◆ The task
Look through the entries below. Report each line that has the word "syncs" in it.

Stored items:
○ ○ ○

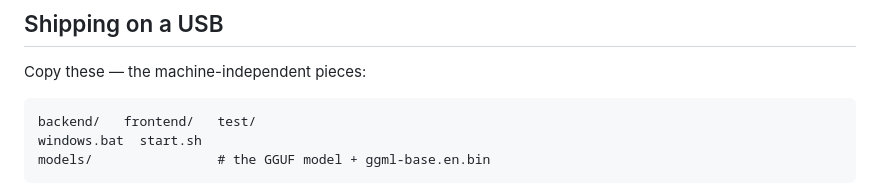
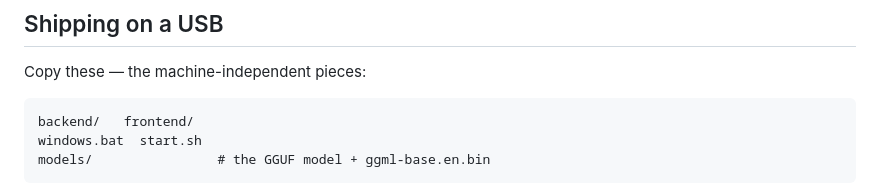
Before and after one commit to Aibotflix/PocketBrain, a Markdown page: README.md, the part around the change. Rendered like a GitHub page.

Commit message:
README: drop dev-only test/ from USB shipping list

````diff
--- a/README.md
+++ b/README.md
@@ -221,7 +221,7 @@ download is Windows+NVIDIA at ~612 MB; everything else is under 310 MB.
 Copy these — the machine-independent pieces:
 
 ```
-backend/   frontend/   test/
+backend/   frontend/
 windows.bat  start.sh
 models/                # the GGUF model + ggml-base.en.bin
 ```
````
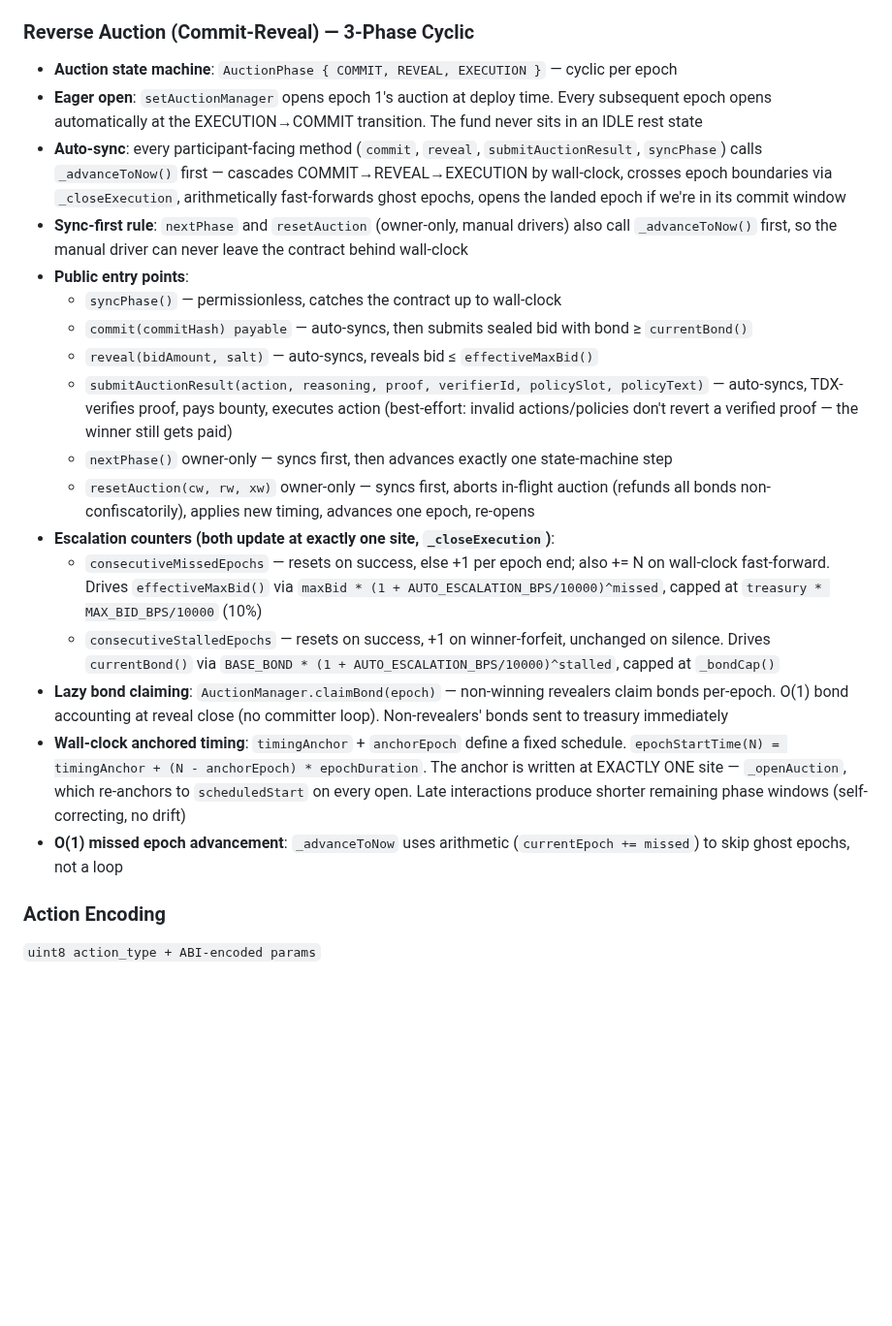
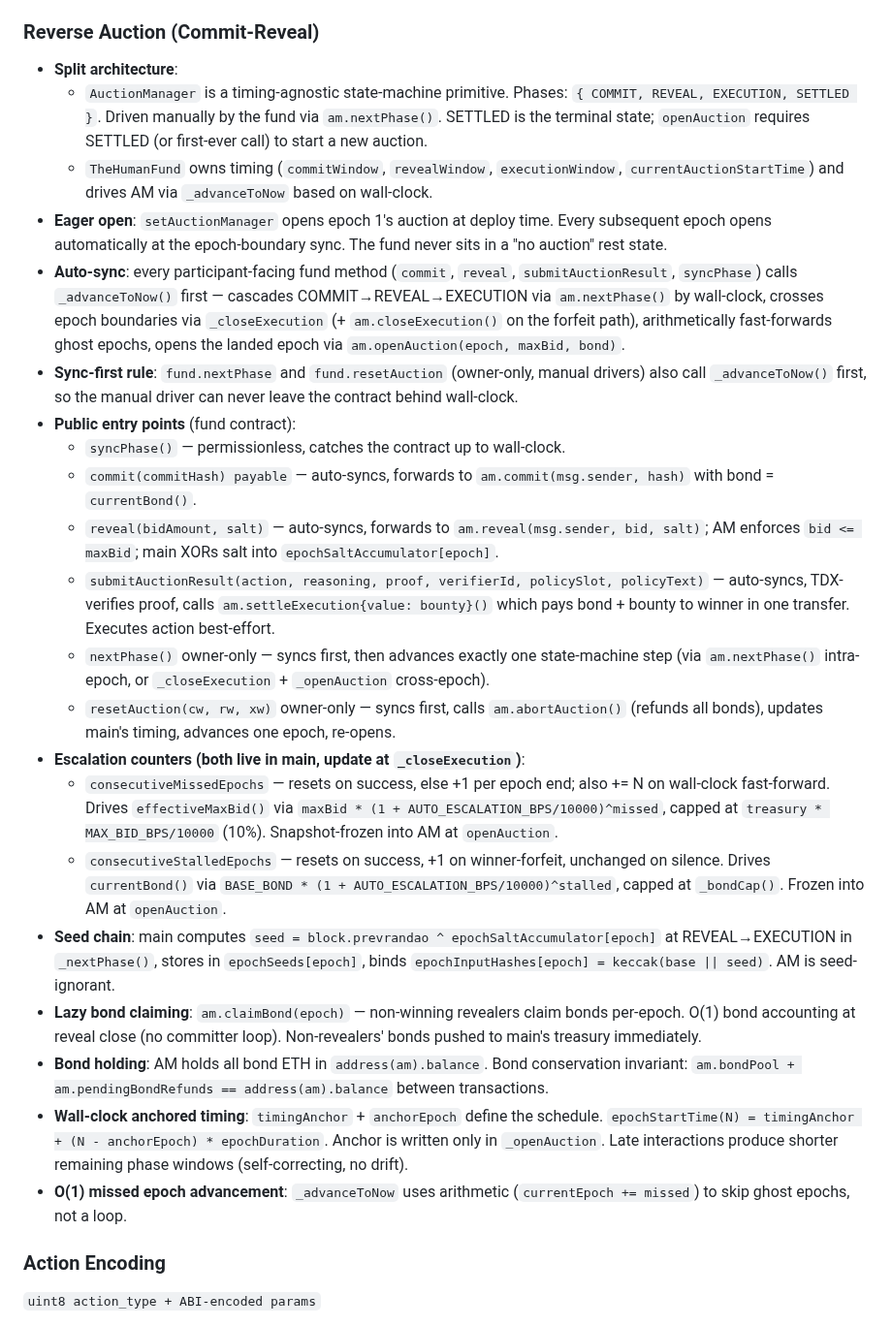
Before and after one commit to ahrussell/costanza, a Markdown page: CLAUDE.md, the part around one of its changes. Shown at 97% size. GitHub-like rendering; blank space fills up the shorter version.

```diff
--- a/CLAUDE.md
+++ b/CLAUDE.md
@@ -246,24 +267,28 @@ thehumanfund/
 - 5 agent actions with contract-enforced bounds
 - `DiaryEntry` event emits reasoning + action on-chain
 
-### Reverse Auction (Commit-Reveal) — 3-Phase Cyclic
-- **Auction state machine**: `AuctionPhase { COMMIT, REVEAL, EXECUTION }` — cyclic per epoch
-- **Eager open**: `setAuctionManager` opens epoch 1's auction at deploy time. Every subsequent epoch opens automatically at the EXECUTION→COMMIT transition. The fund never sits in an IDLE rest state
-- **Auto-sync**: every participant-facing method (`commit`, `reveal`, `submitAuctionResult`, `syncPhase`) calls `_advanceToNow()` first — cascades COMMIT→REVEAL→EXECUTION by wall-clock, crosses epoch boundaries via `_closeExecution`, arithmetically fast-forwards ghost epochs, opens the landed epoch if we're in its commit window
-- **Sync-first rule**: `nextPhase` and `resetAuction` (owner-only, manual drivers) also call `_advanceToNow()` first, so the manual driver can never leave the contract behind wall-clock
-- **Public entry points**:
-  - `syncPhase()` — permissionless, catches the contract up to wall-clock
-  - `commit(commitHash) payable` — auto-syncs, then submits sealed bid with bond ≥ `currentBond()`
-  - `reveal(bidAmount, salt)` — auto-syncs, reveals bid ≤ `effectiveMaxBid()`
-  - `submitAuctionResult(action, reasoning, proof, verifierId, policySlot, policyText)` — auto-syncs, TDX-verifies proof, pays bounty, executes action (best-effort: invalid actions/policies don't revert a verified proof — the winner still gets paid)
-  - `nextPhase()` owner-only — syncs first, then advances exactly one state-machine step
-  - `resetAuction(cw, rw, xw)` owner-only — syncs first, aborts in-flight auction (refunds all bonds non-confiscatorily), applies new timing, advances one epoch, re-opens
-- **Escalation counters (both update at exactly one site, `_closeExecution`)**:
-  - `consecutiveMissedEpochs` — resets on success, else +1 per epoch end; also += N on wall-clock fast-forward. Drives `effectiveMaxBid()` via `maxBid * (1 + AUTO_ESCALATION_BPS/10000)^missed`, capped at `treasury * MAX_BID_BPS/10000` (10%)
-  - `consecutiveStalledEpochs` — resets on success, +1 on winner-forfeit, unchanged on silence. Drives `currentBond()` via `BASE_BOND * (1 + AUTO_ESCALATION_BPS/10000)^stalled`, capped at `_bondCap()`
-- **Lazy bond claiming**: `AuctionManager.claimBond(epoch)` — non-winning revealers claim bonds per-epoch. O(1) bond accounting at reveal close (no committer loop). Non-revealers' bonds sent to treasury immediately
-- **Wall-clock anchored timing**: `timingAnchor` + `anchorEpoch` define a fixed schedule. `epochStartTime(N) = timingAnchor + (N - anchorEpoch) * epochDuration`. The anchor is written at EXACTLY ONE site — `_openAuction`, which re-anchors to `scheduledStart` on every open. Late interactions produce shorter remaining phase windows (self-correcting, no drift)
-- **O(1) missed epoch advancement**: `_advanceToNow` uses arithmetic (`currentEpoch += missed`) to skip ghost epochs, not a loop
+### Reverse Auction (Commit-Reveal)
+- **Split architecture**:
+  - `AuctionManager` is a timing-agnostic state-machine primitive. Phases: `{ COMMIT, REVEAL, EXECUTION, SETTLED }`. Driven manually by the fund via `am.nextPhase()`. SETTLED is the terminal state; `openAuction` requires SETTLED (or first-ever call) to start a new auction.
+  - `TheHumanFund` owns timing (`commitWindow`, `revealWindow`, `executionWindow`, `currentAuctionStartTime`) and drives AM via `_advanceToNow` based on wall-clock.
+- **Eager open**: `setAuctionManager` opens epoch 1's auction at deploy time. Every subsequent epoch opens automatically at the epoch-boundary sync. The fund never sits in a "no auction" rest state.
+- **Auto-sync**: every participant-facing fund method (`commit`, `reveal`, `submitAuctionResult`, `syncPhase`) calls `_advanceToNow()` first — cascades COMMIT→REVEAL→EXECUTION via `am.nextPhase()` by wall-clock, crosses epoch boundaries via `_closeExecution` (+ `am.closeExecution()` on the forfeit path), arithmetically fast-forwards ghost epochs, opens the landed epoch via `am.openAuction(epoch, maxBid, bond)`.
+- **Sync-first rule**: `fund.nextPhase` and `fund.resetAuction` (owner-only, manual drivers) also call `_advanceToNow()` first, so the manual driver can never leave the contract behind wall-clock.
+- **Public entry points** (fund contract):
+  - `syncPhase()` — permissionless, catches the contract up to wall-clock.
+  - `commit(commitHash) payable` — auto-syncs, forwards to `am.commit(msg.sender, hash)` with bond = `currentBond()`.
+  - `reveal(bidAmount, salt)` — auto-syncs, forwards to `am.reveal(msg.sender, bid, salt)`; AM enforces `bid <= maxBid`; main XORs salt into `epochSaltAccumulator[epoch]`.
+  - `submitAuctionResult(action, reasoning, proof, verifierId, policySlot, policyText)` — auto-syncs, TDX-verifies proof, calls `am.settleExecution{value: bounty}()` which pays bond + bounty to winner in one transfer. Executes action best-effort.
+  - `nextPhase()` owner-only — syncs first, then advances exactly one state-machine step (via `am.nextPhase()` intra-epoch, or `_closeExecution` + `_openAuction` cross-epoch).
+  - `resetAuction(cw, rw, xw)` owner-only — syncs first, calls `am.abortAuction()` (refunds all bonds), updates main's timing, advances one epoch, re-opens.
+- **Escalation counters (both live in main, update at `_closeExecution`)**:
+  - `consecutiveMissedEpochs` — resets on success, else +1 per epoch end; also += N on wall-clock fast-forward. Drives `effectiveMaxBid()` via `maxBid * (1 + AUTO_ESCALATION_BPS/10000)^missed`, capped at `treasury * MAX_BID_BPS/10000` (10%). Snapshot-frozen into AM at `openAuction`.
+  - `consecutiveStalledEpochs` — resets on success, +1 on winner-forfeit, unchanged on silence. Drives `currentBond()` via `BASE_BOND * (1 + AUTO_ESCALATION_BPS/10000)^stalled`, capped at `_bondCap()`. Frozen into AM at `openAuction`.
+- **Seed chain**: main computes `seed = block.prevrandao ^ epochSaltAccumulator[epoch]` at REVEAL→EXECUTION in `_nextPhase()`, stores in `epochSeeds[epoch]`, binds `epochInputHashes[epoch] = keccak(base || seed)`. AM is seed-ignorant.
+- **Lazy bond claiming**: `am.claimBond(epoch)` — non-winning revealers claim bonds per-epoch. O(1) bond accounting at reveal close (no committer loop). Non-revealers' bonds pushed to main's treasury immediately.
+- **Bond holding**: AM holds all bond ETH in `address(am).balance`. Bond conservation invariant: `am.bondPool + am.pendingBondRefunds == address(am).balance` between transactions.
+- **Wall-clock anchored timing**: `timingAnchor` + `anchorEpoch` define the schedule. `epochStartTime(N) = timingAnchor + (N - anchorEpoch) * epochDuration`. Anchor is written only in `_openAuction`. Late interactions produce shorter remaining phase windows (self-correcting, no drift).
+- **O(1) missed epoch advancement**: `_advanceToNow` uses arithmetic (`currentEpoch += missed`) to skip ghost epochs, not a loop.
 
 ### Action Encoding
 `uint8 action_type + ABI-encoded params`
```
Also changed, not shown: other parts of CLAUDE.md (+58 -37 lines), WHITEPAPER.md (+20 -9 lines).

○ ○ ○

◆ Exercise result
-  - `commit(commitHash) payable` — auto-syncs, then submits sealed bid with bond ≥ `currentBond()`
-  - `reveal(bidAmount, salt)` — auto-syncs, reveals bid ≤ `effectiveMaxBid()`
-  - `submitAuctionResult(action, reasoning, proof, verifierId, policySlot, policyText)` — auto-syncs, TDX-verifies proof, pays bounty, executes action (best-effort: invalid actions/policies don't revert a verified proof — the winner still gets paid)
-  - `nextPhase()` owner-only — syncs first, then advances exactly one state-machine step
-  - `resetAuction(cw, rw, xw)` owner-only — syncs first, aborts in-flight auction (refunds all bonds non-confiscatorily), applies new timing, advances one epoch, re-opens
+  - `commit(commitHash) payable` — auto-syncs, forwards to `am.commit(msg.sender, hash)` with bond = `currentBond()`.
+  - `reveal(bidAmount, salt)` — auto-syncs, forwards to `am.reveal(msg.sender, bid, salt)`; AM enforces `bid <= maxBid`; main XORs salt into `epochSaltAccumulator[epoch]`.
+  - `submitAuctionResult(action, reasoning, proof, verifierId, policySlot, policyText)` — auto-syncs, TDX-verifies proof, calls `am.settleExecution{value: bounty}()` which pays bond + bounty to winner in one transfer. Executes action best-effort.
+  - `nextPhase()` owner-only — syncs first, then advances exactly one state-machine step (via `am.nextPhase()` intra-epoch, or `_closeExecution` + `_openAuction` cross-epoch).
+  - `resetAuction(cw, rw, xw)` owner-only — syncs first, calls `am.abortAuction()` (refunds all bonds), updates main's timing, advances one epoch, re-opens.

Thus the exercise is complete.